Just recently I had the opportunity to attend the CLL LIVE gathering in Niagara Falls, Ontario, Canada. I was a speaker there and it was a thrill, really, to meet several people I only knew from the Internet.
I began connecting with other people with chronic lymphocytic leukemia (CLL) online exactly 16 years ago when I was first diagnosed with the disease. Over the years I have read posts from hundreds of people around the world. In Niagara Falls I got to meet a few of them in person. It was like meeting old friends. While there I interviewed several and we will begin posting these interviews on Patient Power soon. As you would expect, experienced patients and partners are vocal patient advocates. They are believers in a “patient power” movement where it is essential 1) you become savvy in your disease 2) you strongly advocate for the most up-to-date-care for your specific situation and 3) if you are stymied by a provider or a system, you do your best to find other options.
I came away from meeting these folks energized, and encouraged. As we become veteran patients talking to patients we become wiser. What was so cool at the conference was how that wisdom was welcomed by so many other patients for whom the diagnosis is new. They were eager to learn of the right resources and to connect with people who had made the journey before them.
Around North America now these sorts of conferences are going on more often. Greg Stephens with The National CML Society is leading them in chronic myelogenous leukemia while Scott Seaman from the Chicago Blood Cancer Foundation is focusing on several blood cancers. Patient Power is working with a Columbus, Ohio organization, MMORE, to produce town meetings for myeloma. In non-malignant conditions like PKU and eosinophilic disorders there are annual gatherings attended by patients from around the world.

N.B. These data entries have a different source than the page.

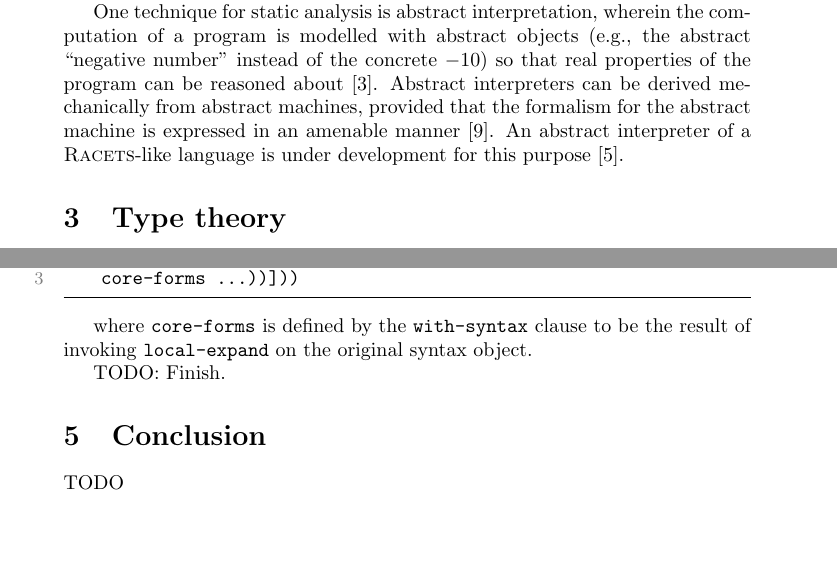
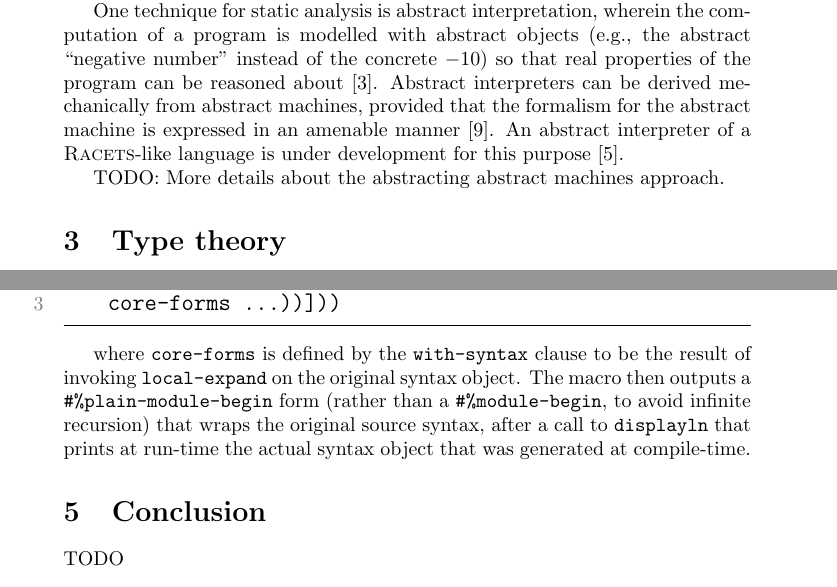
Before and after one commit to iafisher/cs399, a LaTeX thesis (tex/thesis.tex): two parts of pages 6 and 9 of 10, joined at a grey line, cut so that both start at the same text, the shorter picture padded with empty space. Compiled offline with pdfLaTeX.

Commit message:
More work toward full draft

```diff
--- a/tex/thesis.tex
+++ b/tex/thesis.tex
@@ -14,14 +14,14 @@
 \lstset{
 	aboveskip=3mm,
 	belowskip=3mm,
-	basicstyle={\ttfamily},
+	basicstyle={\large\ttfamily},
 	columns=flexible,
 	frame=tb,
 	language=Lisp,
 	numbers=left,
 	showstringspaces=false,
 	% Style copied from https://stackoverflow.com/questions/3175105/
-	numberstyle=\small\color{gray},
+	numberstyle=\normalsize\color{gray},
 	keywordstyle=\color{blue},
 	commentstyle=\color{dkgreen},
 	stringstyle=\color{mauve},
@@ -202,6 +202,8 @@ A practical problem of implementing faceted execution is that it can have high r
 
 One technique for static analysis is abstract interpretation, wherein the computation of a program is modelled with abstract objects (e.g., the abstract ``negative number'' instead of the concrete $-10$) so that real properties of the program can be reasoned about \cite{ai-original}. Abstract interpreters can be derived mechanically from abstract machines, provided that the formalism for the abstract machine is expressed in an amenable manner \cite{aam}. An abstract interpreter of a \textsc{Racets}-like language is under development for this purpose \cite{abstract-inter}.
 
+TODO: More details about the abstracting abstract machines approach.
+
 \section{Type theory}
 As the example \textsc{Racets} programs presented above indicated, programmers must be careful to apply the correct policies when they observe faceted values. As the \textsc{Racets} language is dynamically typed, errors in the use of faceted execution are not caught until runtime. A static type system for faceted values would be able to more reliably catch programmer errors.
 
@@ -305,9 +306,9 @@ The language file begins with the standard \texttt{\#lang racket} declaration, s
     core-forms ...))]))
 \end{lstlisting}
 
-where \texttt{core-forms} is defined by the \texttt{with-syntax} clause to be the result of invoking \texttt{local-expand} on the original syntax object.
+where \texttt{core-forms} is defined by the \texttt{with-syntax} clause to be the result of invoking \texttt{local-expand} on the original syntax object. The macro then outputs a \texttt{\#\%plain-module-begin} form (rather than a \texttt{\#\%module-begin}, to avoid infinite recursion) that wraps the original source syntax, after a call to \texttt{displayln} that prints at run-time the actual syntax object that was generated at compile-time.
 
-TODO: Finish.
+
 
 \section{Conclusion}
 TODO
```
Also changed, not shown: tex/thesis.tex (2 more changed lines).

I used to be someone who thought everything could be done online. That the connection we make there was enough. But these days I see its limits. Our online connections as patients – our own version, if you will of Match.com – is the start and often the sustaining connection. But like the Match.com couples, you have to meet at some point. And for us patients, that can be so rewarding.
If you have Internet buddies, I urge you to find a way to meet. When I was first diagnosed and went online I asked in a posting, “Is anyone here from Seattle?” Several people were and we started meeting for lunch. I still meet so many years later with my local CLL buddy, Pat.
Thanks to the Canadian CLL Patient Advocacy Group for putting together such a wonderful event and providing the opportunity to meet with so many positive folks – including top specialists like my doctor, Michael Keating. Look for interviews coming soon with some online greats including Susan Leclair, a lab test expert; Chaya Venkat, the queen of powerful caregivers and science mavens; and Paul Henderson, the well known former Canadian NHL player who is living well with CLL.
I’ll see you on the Internet and, if I can, someday also in person.
Wishing you and your family the best of health!